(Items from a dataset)

"""

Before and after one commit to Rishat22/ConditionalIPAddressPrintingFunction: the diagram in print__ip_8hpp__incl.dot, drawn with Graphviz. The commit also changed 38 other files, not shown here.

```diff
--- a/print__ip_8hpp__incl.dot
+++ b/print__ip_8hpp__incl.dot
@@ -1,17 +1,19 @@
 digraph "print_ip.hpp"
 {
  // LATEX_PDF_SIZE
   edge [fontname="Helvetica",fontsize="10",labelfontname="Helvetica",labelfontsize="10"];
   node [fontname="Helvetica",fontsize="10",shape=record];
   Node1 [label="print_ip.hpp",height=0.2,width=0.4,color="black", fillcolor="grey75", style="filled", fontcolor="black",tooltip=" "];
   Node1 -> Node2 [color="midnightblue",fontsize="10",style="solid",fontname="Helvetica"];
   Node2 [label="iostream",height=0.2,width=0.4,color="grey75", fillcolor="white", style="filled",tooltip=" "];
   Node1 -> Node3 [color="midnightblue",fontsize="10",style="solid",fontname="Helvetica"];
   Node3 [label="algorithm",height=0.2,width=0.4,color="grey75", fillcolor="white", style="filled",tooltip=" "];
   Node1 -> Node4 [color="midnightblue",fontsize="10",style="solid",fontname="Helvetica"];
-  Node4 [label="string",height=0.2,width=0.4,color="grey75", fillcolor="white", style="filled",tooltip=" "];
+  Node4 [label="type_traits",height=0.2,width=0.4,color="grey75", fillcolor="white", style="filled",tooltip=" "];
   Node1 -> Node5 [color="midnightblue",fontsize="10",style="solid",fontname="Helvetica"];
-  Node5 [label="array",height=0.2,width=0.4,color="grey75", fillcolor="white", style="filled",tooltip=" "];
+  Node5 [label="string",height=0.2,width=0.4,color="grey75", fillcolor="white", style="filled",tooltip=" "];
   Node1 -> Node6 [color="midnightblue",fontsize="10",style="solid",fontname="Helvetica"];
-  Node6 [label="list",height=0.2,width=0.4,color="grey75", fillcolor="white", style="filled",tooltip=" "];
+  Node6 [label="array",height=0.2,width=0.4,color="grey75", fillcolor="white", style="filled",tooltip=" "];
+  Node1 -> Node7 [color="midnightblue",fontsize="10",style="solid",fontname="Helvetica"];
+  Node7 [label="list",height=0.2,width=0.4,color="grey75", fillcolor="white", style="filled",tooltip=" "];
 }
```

"""

● **REQUIRED WORK**
Please copy each line of the records above that holds the word "array".

● **WRITTEN SOLUTION**
-  Node5 [label="array",height=0.2,width=0.4,color="grey75", fillcolor="white", style="filled",tooltip=" "];
+  Node6 [label="array",height=0.2,width=0.4,color="grey75", fillcolor="white", style="filled",tooltip=" "];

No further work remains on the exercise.